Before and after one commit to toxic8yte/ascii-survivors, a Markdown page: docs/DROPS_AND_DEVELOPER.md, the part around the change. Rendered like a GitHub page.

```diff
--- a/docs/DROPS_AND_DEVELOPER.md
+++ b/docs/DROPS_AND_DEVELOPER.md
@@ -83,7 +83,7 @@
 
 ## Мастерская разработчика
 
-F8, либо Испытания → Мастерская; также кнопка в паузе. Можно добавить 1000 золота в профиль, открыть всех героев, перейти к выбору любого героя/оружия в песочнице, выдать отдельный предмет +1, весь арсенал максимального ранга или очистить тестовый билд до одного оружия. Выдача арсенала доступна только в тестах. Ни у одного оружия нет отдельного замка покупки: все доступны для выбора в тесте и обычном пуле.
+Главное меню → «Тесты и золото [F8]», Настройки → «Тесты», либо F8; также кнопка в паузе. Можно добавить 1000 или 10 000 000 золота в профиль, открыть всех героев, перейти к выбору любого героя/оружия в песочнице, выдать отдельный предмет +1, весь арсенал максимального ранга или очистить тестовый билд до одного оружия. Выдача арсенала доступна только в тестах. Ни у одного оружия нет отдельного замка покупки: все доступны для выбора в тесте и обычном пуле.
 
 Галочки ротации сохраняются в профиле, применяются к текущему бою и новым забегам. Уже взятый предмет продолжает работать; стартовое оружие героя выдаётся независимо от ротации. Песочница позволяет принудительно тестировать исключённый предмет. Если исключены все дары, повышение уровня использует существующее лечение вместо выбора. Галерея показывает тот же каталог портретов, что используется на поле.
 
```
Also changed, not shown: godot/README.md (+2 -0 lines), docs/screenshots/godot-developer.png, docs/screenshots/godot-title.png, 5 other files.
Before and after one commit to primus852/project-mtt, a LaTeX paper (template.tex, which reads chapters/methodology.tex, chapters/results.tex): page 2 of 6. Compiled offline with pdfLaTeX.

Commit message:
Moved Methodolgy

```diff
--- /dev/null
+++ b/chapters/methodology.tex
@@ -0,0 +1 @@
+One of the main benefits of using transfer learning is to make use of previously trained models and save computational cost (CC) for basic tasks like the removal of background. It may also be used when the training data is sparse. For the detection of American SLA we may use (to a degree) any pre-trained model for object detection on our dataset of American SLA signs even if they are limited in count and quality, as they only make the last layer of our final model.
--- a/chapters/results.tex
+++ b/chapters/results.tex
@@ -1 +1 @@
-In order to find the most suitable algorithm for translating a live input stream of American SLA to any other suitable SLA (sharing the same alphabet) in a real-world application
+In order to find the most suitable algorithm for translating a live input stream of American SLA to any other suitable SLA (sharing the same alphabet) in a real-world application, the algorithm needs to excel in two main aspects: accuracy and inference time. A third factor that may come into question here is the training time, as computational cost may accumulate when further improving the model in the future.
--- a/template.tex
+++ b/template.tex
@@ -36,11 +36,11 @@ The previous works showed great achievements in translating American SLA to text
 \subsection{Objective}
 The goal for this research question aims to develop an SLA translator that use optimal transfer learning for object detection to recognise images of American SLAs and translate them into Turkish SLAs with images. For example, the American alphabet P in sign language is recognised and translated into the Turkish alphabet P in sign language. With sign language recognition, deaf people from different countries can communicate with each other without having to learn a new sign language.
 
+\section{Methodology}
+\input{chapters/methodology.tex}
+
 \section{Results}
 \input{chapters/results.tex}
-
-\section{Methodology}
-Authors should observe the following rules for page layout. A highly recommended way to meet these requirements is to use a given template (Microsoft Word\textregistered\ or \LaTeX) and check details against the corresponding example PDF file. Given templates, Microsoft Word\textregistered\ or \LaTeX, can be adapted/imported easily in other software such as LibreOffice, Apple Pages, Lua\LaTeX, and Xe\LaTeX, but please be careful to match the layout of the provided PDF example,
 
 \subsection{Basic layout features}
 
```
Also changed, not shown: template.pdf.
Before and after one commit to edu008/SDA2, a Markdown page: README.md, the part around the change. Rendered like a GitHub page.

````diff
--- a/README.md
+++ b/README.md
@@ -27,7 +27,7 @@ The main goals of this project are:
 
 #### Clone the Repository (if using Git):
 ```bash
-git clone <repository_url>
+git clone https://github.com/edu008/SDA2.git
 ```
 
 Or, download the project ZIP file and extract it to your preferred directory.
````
################
Assignment | Everything in the material above is to be copied exactly.

Answer section |
Before and after one commit to toxic8yte/ascii-survivors, a Markdown page: docs/DROPS_AND_DEVELOPER.md, the part around the change. Rendered like a GitHub page.

```diff
--- a/docs/DROPS_AND_DEVELOPER.md
+++ b/docs/DROPS_AND_DEVELOPER.md
@@ -83,7 +83,7 @@
 
 ## Мастерская разработчика
 
-F8, либо Испытания → Мастерская; также кнопка в паузе. Можно добавить 1000 золота в профиль, открыть всех героев, перейти к выбору любого героя/оружия в песочнице, выдать отдельный предмет +1, весь арсенал максимального ранга или очистить тестовый билд до одного оружия. Выдача арсенала доступна только в тестах. Ни у одного оружия нет отдельного замка покупки: все доступны для выбора в тесте и обычном пуле.
+Главное меню → «Тесты и золото [F8]», Настройки → «Тесты», либо F8; также кнопка в паузе. Можно добавить 1000 или 10 000 000 золота в профиль, открыть всех героев, перейти к выбору любого героя/оружия в песочнице, выдать отдельный предмет +1, весь арсенал максимального ранга или очистить тестовый билд до одного оружия. Выдача арсенала доступна только в тестах. Ни у одного оружия нет отдельного замка покупки: все доступны для выбора в тесте и обычном пуле.
 
 Галочки ротации сохраняются в профиле, применяются к текущему бою и новым забегам. Уже взятый предмет продолжает работать; стартовое оружие героя выдаётся независимо от ротации. Песочница позволяет принудительно тестировать исключённый предмет. Если исключены все дары, повышение уровня использует существующее лечение вместо выбора. Галерея показывает тот же каталог портретов, что используется на поле.
 
```
Also changed, not shown: godot/README.md (+2 -0 lines), docs/screenshots/godot-developer.png, docs/screenshots/godot-title.png, 5 other files.
Before and after one commit to primus852/project-mtt, a LaTeX paper (template.tex, which reads chapters/methodology.tex, chapters/results.tex): page 2 of 6. Compiled offline with pdfLaTeX.

Commit message:
Moved Methodolgy

```diff
--- /dev/null
+++ b/chapters/methodology.tex
@@ -0,0 +1 @@
+One of the main benefits of using transfer learning is to make use of previously trained models and save computational cost (CC) for basic tasks like the removal of background. It may also be used when the training data is sparse. For the detection of American SLA we may use (to a degree) any pre-trained model for object detection on our dataset of American SLA signs even if they are limited in count and quality, as they only make the last layer of our final model.
--- a/chapters/results.tex
+++ b/chapters/results.tex
@@ -1 +1 @@
-In order to find the most suitable algorithm for translating a live input stream of American SLA to any other suitable SLA (sharing the same alphabet) in a real-world application
+In order to find the most suitable algorithm for translating a live input stream of American SLA to any other suitable SLA (sharing the same alphabet) in a real-world application, the algorithm needs to excel in two main aspects: accuracy and inference time. A third factor that may come into question here is the training time, as computational cost may accumulate when further improving the model in the future.
--- a/template.tex
+++ b/template.tex
@@ -36,11 +36,11 @@ The previous works showed great achievements in translating American SLA to text
 \subsection{Objective}
 The goal for this research question aims to develop an SLA translator that use optimal transfer learning for object detection to recognise images of American SLAs and translate them into Turkish SLAs with images. For example, the American alphabet P in sign language is recognised and translated into the Turkish alphabet P in sign language. With sign language recognition, deaf people from different countries can communicate with each other without having to learn a new sign language.
 
+\section{Methodology}
+\input{chapters/methodology.tex}
+
 \section{Results}
 \input{chapters/results.tex}
-
-\section{Methodology}
-Authors should observe the following rules for page layout. A highly recommended way to meet these requirements is to use a given template (Microsoft Word\textregistered\ or \LaTeX) and check details against the corresponding example PDF file. Given templates, Microsoft Word\textregistered\ or \LaTeX, can be adapted/imported easily in other software such as LibreOffice, Apple Pages, Lua\LaTeX, and Xe\LaTeX, but please be careful to match the layout of the provided PDF example,
 
 \subsection{Basic layout features}
 
```
Also changed, not shown: template.pdf.
Before and after one commit to edu008/SDA2, a Markdown page: README.md, the part around the change. Rendered like a GitHub page.

````diff
--- a/README.md
+++ b/README.md
@@ -27,7 +27,7 @@ The main goals of this project are:
 
 #### Clone the Repository (if using Git):
 ```bash
-git clone <repository_url>
+git clone https://github.com/edu008/SDA2.git
 ```
 
 Or, download the project ZIP file and extract it to your preferred directory.
````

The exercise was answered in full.